The smallest thing can change the path of history.First Sentence:
The year is 1976, and the British Empire still spans the globe. Coal drives the world, and the smog of it hangs thick over the canals of London.
Clara Calland is on the run. Hunted, along with her scientist mother, by Menshevik spies and Imperial soldiers, they flee Ireland for London. They must escape airships, treachery and capture. Under flooded London’s canals they join the rebels who live in the dank tunnels there.
Tim Barnabas is one of the underpeople, born to the secret town of drowned London, place of anti-imperialist republicans and Irish rebels, part of the Liberty - the people who would see a return to older values and free elections. Seeing no further than his next meal, Tim has hired on as a submariner on the Cuttlefish, a coal fired submarine that runs smuggled cargoes beneath the steamship patrols, to the fortress America and beyond.
When the Imperial soldiery comes ravening, Clara and her mother are forced to flee aboard the Cuttlefish. Hunted like beasts, the submarine and her crew must undertake a desperate voyage across the world, from the Faeroes to the Caribbean and finally across the Pacific to find safety. But only Clara and Tim Barnabas can steer them past treachery and disaster, to freedom in Westralia.
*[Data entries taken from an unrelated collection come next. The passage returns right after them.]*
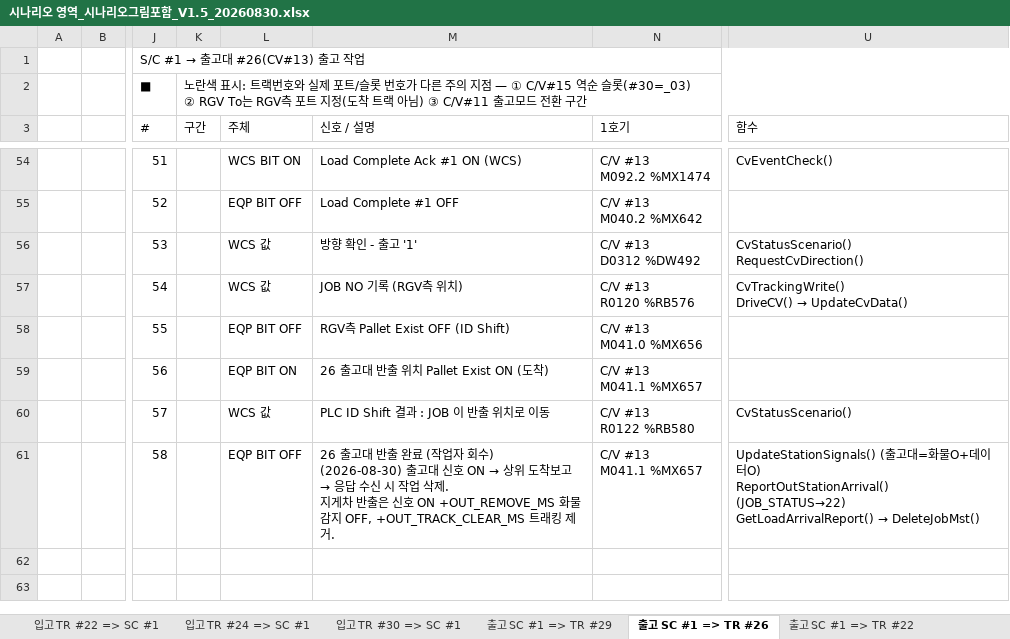
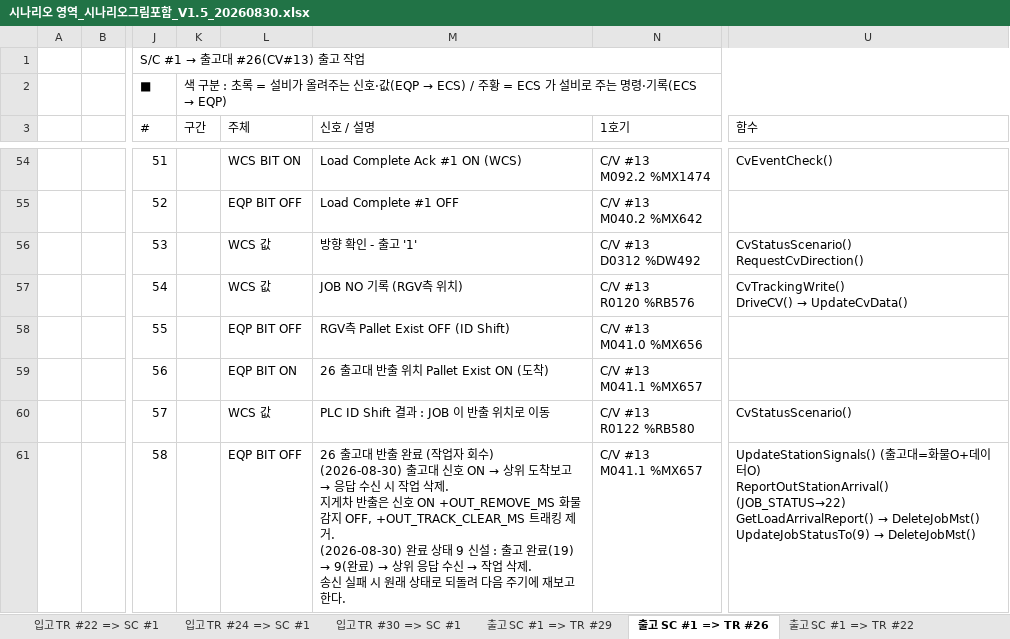
Before and after one commit to yeorijby-coder/LGLS_ALL, an Excel workbook: 시나리오 영역_시나리오그림포함_V1.5_20260830.xlsx, sheet 출고 SC #1 => TR #26, drawn as a sheet; only a part is shown, gaps mark what is left out; values as stored, in another font and other column widths than the file's, no cell formats; ↵ is a line break in a cell; the diff names each change by its address in the sheet, - before the commit and + after, or states it on an @@ line.

```diff
--- a/시나리오 영역_시나리오그림포함_V1.5_20260830.xlsx (sheet 출고 SC #1 => TR #26)
+++ b/시나리오 영역_시나리오그림포함_V1.5_20260830.xlsx (sheet 출고 SC #1 => TR #26)
@@ K2 (구간): 노란색 표시: 트랙번호와 실제 포트/슬롯 번호가 다른 주의 지점 — ① C/V#15 역순 슬롯(#30=_03) ② RGV To는 RGV측 포트 지정(도착 트랙 아님) ③ C/V#11 출고모드 전환 구간 → 색 구분 : 초록 = 설비가 올려주는 신호·값(EQP → ECS) / 주황 = ECS 가 설비로 주는 명령·기록(ECS → EQP) @@
@@ M61 (신호 / 설명): …제거. → …제거. ↵ (2026-08-30) 완료 상태 9 신설 : 출고 완료(19) → 9(완료) → 상위 응답 수신 → 작업 삭제. ↵ 송신 실패 시 원래 상태로 되돌려 다음 주기에 재보고한다. @@
@@ U61 (함수): …→ DeleteJobMst() → …→ DeleteJobMst() ↵ UpdateJobStatusTo(9) → DeleteJobMst() @@
```
Also changed, not shown: sheet 출고 SC #1 => TR #29, sheet 출고 SC #1 => TR #22, sheet 입고 TR #24 => SC #1, sheet 입고 TR #22 => SC #1, sheet 입고 TR #30 => SC #1, cell formats, 4 other files.
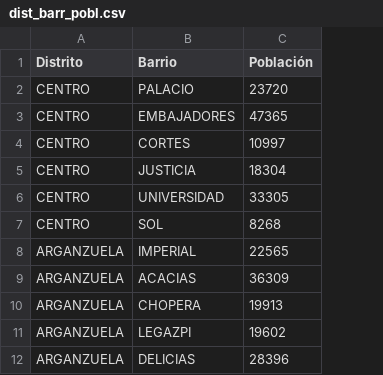
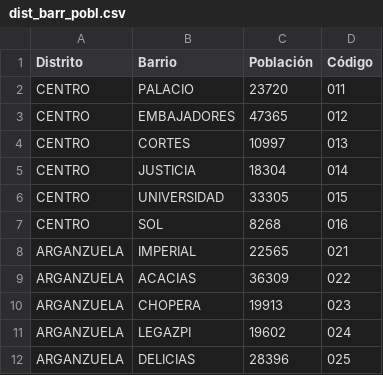
Before and after one commit to aromegar/TransitPlanner, a CSV file: DATA/dist_barr_pobl.csv, drawn as a sheet; only a part is shown; the diff names each change by its address in the sheet, - before the commit and + after, or states it on an @@ line.

```diff
--- a/DATA/dist_barr_pobl.csv
+++ b/DATA/dist_barr_pobl.csv
+column D (Código), rows 2-12: 011 | 012 | 013 | 014 | 015 | 016 | 021 | 022 | 023 | 024 | 025
```
Also changed, not shown: 12 other files.
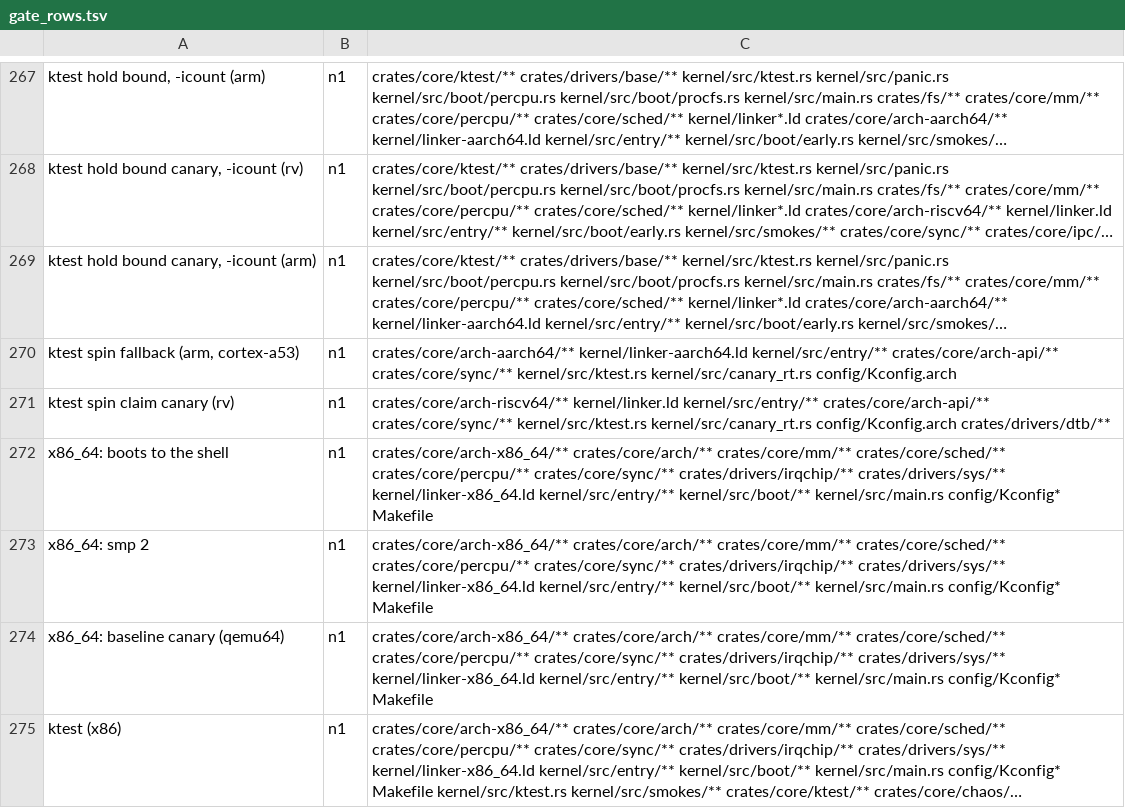
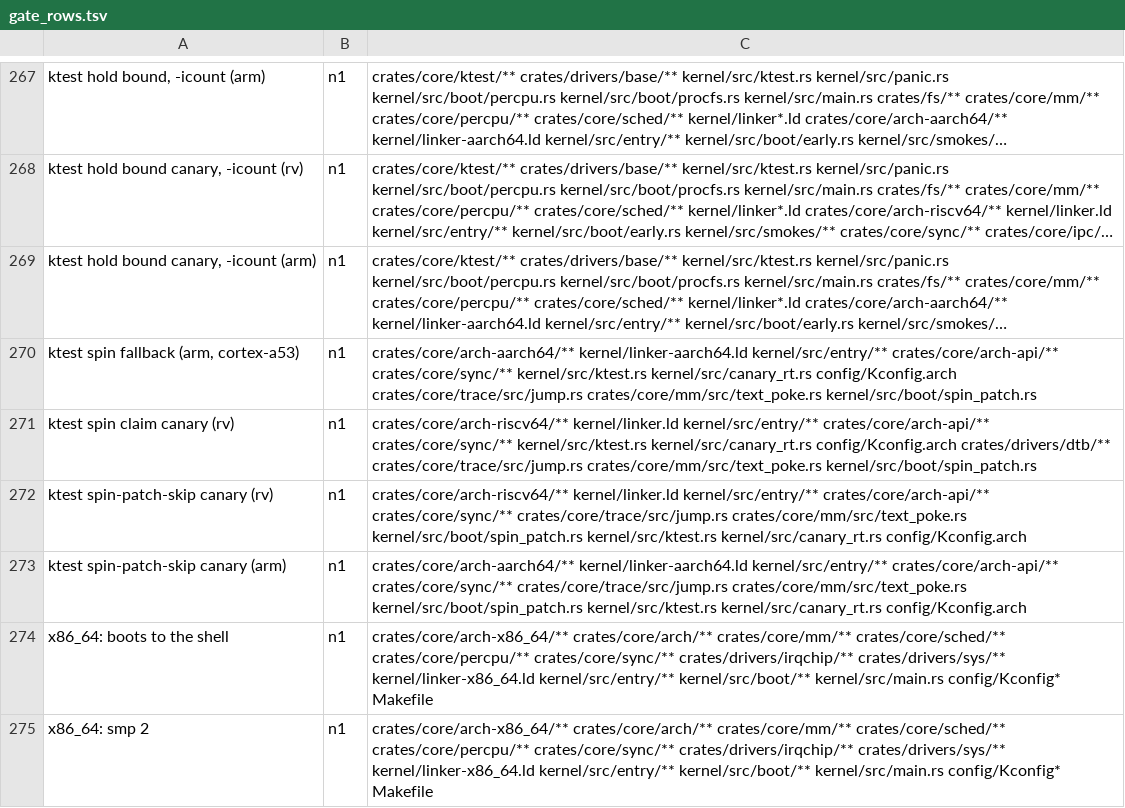
Before and after one commit to fgrg1978/AzOS, a TSV file: tools/gate_rows.tsv, drawn as a sheet; only a part is shown, gaps mark what is left out; the shorter side is filled out with more unchanged rows; long unchanged cells end in …; the diff names each change by its address in the sheet, - before the commit and + after, or states it on an @@ line.

Commit message:
SpinWait probe sites patched at boot (N2b): ALTERNATIVE-style sites, swap-based TAS SpinLock, Zihintpause choice
- Each probe use (riscv64 Zacas amocas, Zawrs wrs.nto, Zihintpause pause;
  aarch64 LSE CAS*/SWP*) is a 4-byte site in .azos_keys, linked as its
  safe form (a branch to an LR/SC or LL/SC loop in .subsection 1, or a
  nop) and rewritten once by kernel/src/boot/spin_patch.rs from
  ArchEntry::boot_patch, on the boot CPU before wake_secondaries, through
  text_poke. The entry carries the replacement word the assembler encoded
  for that site (KIND_RV_ALT / KIND_A64_ALT, keys 65-67). No flag load.
- riscv64 sites carry no alignment padding: text_poke::write_insns_boot
  writes a 2 mod 4 instruction in halves (boot only, page-straddling
  refused).
- SpinWait gains swap32/64 and tas_acquire32. SpinLock takes the lock with
  an inline exchange (amoswap.w.aq / SWPA or LDAXR-STXR / XCHG); the
  waiting (wait_while32, then swap) runs behind a per-ISA trampoline that
  saves every caller-saved register, so the lock site pays no call
  clobbers. Same TTAS algorithm.
- Kconfig RV_ZIHINTPAUSE (n/probe/require; VF2 n, K1 require): n emits no
  pause.
- ktest spin_sites_patched; canary spin-patch-skip; gate rows ktest
  spin-patch-skip canary (rv|arm); KTEST_N 36/36/38.

```diff
--- a/tools/gate_rows.tsv
+++ b/tools/gate_rows.tsv
-C270: …kernel/src/canary_rt.rs config/Kconfig.arch
+C270: …kernel/src/canary_rt.rs config/Kconfig.arch crates/core/trace/src/jump.rs crates/core/mm/src/text_poke.rs kernel/src/boot/spin_patch.rs
-C271: …config/Kconfig.arch crates/drivers/dtb/**
+C271: …config/Kconfig.arch crates/drivers/dtb/** crates/core/trace/src/jump.rs crates/core/mm/src/text_poke.rs kernel/src/boot/spin_patch.rs
+row 272: ktest spin-patch-skip canary (rv) | n1 | crates/core/arch-riscv64/** kernel/linker.ld kernel/src/entry/** crates/core/arch-api/** crates/core/sync/** crates/core/trace/src/jump.rs crates/core/mm/src/text_poke.rs kernel/src/boot/spin_patch.rs kernel/src/ktest.rs kernel/src/canary_rt.rs config/Kconfig.arch
+row 273: ktest spin-patch-skip canary (arm) | n1 | crates/core/arch-aarch64/** kernel/linker-aarch64.ld kernel/src/entry/** crates/core/arch-api/** crates/core/sync/** crates/core/trace/src/jump.rs crates/core/mm/src/text_poke.rs kernel/src/boot/spin_patch.rs kernel/src/ktest.rs kernel/src/canary_rt.rs config/Kconfig.arch
```
Also changed, not shown: 22 other files.
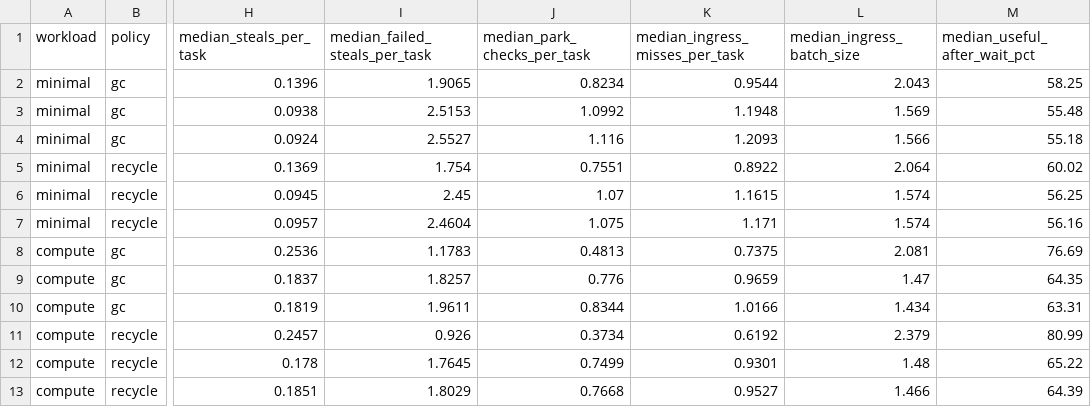
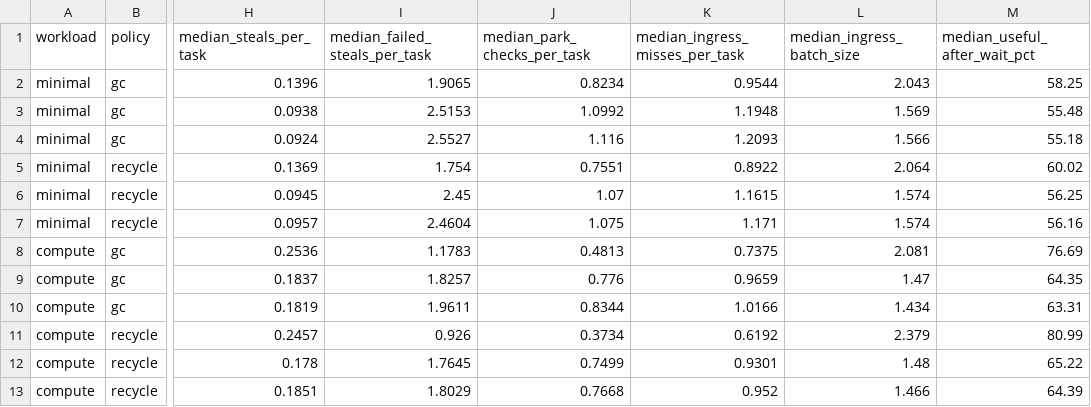
Before and after one commit to alex-1974/concurrency-d, a CSV file: research/r0_5_task_storage/results/xps-wake-outcomes-2026-10-11-summary.csv, drawn as a sheet; only a part is shown, gaps mark what is left out; the diff names each change by its address in the sheet, - before the commit and + after, or states it on an @@ line.

Commit message:
fix(research): correct final XPS summary ingress misses median to source value

```diff
--- a/research/r0_5_task_storage/results/xps-wake-outcomes-2026-10-11-summary.csv
+++ b/research/r0_5_task_storage/results/xps-wake-outcomes-2026-10-11-summary.csv
-K13 (median_ingress_misses_per_task): 0.9527
+K13 (median_ingress_misses_per_task): 0.952
```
Carried with them—a lost scientific secret that threatens the very heart of Imperial power.
It was after midnight, and London’s lights shimmered on the waters that had once been her streets.
Yep, it is that time again, time for another review from the post-move stack of things to catch up on. This week, I am featuring Dave Freer’s Cuttlefish which has been in storage for a few months.
Even though it took me fifty pages to get into the world and Dave Freer’s writing, Cuttlefish was definitely one of the most interesting sci-fi/fantasy books I’ve read. I enjoyed reading about the struggle of the underpeople-those born in a drowned London- and how they were always one-step away from being discovered. It definitely made for a thrilling read
Y’all know that when it comes to characters I cannot stand ones that act entitled, so, you can guess that when Clara was first introduced that I was not keen on reading about her. While she irritated me to no end when she was first introduced, I ended up liking her because as things began to unravel for those helping her and her mother she began to show that she was made of sterner stuff.
As for Tim, the other protagonist, I pretty much liked him from the get-go. While I find it hard to pin down why I liked him, I really enjoyed his voice and that he had a goal he was working towards. The steadiness of his character also made him interesting because you knew that he could be relied upon to do his duty.
While there were some things I didn’t like about Cuttlefish-read next section for explanation-the good more then out-weighed the bad in this one. So, while the start of Cuttlefish was a little rocky, I ended up really enjoying the writing of Dave Freer and the alternate-history book he created. What really spoke to me with his writing was how he was able to create an alternate timeline that was both interesting and original. But what was really cool about the world would have to be the rebels and he crew of the Cuttlefish.
Cuttlefish ended up being quite the fascinating read, but I admit that I did not like the first 50 pages. The main reason I found myself not liking the first pages was that I was highly annoyed with Clara, one of two protagonists. What really bothered me about her would have to be that she came across as one of those over privileged, spoiled brats. So, how could one of the most annoying characters not ruin the book for me, well, the answer is that as the book progressed you got to see what she was really made of and because she just grew up.
Final Verdict: Cuttlefish- While a little slow on the takeoff, this is one alternate-history sci-fi read you do not want to miss.
Cuttlefish earns 4 out of 5 pineapples